== Segment start ==

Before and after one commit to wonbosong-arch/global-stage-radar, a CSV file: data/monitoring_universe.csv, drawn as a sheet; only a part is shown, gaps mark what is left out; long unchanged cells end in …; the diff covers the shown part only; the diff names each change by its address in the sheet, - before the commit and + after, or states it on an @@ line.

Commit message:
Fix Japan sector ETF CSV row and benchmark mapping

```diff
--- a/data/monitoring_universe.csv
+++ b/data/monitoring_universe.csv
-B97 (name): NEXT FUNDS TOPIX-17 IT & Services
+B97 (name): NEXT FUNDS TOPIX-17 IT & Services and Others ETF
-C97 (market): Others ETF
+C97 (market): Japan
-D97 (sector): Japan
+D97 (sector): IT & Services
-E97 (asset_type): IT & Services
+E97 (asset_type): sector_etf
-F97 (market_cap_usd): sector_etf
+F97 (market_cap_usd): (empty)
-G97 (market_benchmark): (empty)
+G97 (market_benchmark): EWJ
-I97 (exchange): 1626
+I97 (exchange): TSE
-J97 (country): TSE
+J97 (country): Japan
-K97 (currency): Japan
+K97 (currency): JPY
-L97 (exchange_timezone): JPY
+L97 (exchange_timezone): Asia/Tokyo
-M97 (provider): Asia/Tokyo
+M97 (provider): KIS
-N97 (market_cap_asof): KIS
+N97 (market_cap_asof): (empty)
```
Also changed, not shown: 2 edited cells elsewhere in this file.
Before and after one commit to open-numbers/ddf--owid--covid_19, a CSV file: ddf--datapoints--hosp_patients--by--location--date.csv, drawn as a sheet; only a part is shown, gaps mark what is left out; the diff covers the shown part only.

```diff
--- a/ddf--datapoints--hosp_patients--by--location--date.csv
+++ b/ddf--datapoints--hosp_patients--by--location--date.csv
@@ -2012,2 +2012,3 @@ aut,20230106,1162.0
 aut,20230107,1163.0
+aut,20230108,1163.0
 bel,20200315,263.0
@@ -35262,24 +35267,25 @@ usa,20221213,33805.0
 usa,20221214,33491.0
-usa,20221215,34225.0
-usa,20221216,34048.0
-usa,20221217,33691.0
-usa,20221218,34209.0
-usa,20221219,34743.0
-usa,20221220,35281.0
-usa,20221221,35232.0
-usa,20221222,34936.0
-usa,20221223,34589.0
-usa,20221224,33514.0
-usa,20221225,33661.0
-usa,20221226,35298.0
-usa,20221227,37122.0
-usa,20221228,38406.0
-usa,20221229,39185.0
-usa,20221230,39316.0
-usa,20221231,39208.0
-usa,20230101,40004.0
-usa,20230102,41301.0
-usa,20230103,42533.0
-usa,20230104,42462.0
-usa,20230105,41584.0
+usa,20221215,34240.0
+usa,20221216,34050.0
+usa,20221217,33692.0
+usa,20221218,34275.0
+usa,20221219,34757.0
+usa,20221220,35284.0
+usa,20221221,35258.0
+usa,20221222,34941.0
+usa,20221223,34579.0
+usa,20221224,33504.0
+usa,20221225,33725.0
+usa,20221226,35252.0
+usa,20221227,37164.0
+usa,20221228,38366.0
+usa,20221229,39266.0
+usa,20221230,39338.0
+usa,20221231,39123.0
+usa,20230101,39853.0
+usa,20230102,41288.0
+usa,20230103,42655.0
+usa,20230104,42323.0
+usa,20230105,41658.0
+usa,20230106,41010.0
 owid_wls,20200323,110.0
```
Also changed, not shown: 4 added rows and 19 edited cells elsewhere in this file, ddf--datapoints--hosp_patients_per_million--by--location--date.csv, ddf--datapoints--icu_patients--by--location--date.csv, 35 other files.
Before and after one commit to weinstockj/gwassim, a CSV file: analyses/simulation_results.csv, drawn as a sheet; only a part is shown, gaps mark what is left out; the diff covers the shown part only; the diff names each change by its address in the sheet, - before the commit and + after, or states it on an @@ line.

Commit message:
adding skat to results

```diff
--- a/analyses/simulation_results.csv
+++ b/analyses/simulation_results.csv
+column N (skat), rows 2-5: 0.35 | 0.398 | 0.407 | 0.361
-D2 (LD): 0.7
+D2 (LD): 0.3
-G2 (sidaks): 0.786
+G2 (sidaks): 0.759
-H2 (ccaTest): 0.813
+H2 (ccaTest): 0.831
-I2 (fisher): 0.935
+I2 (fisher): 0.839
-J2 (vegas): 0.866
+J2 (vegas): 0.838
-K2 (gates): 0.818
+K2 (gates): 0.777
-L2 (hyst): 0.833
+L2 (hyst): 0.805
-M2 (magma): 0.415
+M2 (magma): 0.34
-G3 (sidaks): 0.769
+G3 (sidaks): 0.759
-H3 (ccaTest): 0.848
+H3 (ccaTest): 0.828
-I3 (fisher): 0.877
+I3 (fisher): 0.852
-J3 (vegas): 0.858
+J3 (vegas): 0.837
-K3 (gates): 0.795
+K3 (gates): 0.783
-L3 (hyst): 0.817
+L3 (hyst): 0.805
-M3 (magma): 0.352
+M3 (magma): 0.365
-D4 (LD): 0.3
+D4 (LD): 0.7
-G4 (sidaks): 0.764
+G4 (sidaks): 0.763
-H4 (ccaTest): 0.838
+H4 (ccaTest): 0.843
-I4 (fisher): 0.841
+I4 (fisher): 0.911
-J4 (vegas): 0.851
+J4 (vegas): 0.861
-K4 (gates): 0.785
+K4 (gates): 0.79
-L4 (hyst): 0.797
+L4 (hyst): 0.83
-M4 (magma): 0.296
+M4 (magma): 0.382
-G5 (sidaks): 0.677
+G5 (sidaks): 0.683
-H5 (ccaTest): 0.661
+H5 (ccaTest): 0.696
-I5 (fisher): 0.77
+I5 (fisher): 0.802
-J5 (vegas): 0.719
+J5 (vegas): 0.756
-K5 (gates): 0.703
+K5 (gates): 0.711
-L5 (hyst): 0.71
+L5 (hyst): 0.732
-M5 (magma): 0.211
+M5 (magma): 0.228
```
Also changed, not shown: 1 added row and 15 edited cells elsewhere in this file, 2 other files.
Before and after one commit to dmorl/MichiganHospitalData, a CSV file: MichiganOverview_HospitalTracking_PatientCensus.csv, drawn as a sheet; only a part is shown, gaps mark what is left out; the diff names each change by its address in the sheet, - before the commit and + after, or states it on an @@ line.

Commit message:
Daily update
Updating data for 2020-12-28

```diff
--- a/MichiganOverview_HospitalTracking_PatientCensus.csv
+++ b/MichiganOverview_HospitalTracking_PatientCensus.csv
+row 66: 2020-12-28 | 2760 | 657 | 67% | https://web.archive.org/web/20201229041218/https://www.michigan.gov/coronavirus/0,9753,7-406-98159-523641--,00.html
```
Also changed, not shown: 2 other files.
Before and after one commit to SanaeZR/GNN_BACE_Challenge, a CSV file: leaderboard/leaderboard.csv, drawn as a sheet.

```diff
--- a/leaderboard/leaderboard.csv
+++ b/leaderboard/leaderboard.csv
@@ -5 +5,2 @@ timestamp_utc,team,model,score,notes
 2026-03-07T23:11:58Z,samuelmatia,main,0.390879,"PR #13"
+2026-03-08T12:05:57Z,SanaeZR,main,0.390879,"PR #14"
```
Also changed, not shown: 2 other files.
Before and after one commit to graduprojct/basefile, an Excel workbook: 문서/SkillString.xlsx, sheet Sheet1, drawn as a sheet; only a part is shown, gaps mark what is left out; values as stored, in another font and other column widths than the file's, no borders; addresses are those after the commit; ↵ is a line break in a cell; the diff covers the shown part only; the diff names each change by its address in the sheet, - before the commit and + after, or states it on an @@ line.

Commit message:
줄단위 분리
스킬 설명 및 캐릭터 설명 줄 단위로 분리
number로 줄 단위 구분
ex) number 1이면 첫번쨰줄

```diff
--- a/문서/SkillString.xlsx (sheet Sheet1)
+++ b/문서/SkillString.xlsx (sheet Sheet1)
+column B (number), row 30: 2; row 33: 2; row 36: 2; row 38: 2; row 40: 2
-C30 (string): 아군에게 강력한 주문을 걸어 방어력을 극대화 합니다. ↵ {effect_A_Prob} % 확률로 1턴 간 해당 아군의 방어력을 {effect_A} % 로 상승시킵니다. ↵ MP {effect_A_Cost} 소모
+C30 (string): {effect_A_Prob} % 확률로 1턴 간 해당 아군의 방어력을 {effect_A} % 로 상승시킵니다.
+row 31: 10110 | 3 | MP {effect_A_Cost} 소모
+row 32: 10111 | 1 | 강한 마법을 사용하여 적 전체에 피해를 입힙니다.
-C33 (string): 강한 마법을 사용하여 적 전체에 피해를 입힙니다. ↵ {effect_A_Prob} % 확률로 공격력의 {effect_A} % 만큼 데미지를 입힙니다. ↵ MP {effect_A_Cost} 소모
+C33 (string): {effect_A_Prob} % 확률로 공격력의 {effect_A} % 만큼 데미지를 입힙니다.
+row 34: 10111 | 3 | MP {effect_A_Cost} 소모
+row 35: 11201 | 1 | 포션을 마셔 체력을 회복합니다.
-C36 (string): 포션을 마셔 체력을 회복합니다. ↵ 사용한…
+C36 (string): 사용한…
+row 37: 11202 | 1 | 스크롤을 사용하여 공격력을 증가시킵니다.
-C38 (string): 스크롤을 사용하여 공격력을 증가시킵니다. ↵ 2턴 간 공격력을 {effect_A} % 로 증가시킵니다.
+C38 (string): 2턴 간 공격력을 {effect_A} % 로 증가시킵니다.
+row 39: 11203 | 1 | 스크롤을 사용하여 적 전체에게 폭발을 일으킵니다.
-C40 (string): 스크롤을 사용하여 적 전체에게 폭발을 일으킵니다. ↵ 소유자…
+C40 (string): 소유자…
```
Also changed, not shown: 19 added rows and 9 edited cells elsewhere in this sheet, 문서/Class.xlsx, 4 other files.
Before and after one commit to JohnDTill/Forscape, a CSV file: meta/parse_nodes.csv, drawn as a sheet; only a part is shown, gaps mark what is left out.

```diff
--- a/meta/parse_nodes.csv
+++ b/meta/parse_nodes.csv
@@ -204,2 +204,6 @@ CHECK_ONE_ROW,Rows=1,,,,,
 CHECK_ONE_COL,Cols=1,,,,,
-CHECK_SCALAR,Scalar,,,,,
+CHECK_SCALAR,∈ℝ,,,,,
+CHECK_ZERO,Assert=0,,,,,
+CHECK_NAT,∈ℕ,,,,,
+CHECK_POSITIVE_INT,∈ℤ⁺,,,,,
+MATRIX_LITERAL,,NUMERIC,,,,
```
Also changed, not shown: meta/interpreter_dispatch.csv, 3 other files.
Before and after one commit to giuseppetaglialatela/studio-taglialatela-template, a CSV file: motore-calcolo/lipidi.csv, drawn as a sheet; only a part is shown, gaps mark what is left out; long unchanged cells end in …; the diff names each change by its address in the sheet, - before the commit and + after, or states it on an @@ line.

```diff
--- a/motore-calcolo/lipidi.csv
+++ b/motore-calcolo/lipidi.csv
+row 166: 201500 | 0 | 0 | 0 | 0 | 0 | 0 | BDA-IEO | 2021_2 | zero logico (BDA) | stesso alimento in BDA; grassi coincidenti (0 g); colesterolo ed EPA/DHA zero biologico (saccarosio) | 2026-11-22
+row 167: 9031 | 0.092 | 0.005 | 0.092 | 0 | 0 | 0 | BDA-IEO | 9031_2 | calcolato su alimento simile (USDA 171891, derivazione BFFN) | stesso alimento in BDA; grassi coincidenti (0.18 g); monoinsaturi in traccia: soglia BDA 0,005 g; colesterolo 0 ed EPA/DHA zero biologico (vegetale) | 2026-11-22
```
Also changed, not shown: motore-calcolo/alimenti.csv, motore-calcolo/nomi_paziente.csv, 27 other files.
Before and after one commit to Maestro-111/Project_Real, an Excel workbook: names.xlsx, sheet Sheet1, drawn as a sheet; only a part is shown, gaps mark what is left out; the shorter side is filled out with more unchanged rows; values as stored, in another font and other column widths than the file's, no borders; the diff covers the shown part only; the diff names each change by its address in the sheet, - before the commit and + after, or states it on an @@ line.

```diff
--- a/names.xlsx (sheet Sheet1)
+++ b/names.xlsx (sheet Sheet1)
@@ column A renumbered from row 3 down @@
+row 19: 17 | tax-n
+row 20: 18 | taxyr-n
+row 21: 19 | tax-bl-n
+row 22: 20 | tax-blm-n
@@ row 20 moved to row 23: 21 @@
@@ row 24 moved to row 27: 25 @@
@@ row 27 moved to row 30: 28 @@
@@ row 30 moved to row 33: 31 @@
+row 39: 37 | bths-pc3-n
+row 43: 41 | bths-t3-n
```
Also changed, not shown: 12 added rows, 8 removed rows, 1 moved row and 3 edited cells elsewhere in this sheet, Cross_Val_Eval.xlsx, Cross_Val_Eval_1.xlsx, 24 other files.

== Segment end ==

_What you will do_
Go through the records above and, whenever a line includes the word "Also", copy it.

_Solution for this exercise_
Also changed, not shown: 2 edited cells elsewhere in this file.
Also changed, not shown: 4 added rows and 19 edited cells elsewhere in this file, ddf--datapoints--hosp_patients_per_million--by--location--date.csv, ddf--datapoints--icu_patients--by--location--date.csv, 35 other files.
Also changed, not shown: 1 added row and 15 edited cells elsewhere in this file, 2 other files.
Also changed, not shown: 2 other files.
Also changed, not shown: 2 other files.
Also changed, not shown: 19 added rows and 9 edited cells elsewhere in this sheet, 문서/Class.xlsx, 4 other files.
Also changed, not shown: meta/interpreter_dispatch.csv, 3 other files.
Also changed, not shown: motore-calcolo/alimenti.csv, motore-calcolo/nomi_paziente.csv, 27 other files.
Also changed, not shown: 12 added rows, 8 removed rows, 1 moved row and 3 edited cells elsewhere in this sheet, Cross_Val_Eval.xlsx, Cross_Val_Eval_1.xlsx, 24 other files.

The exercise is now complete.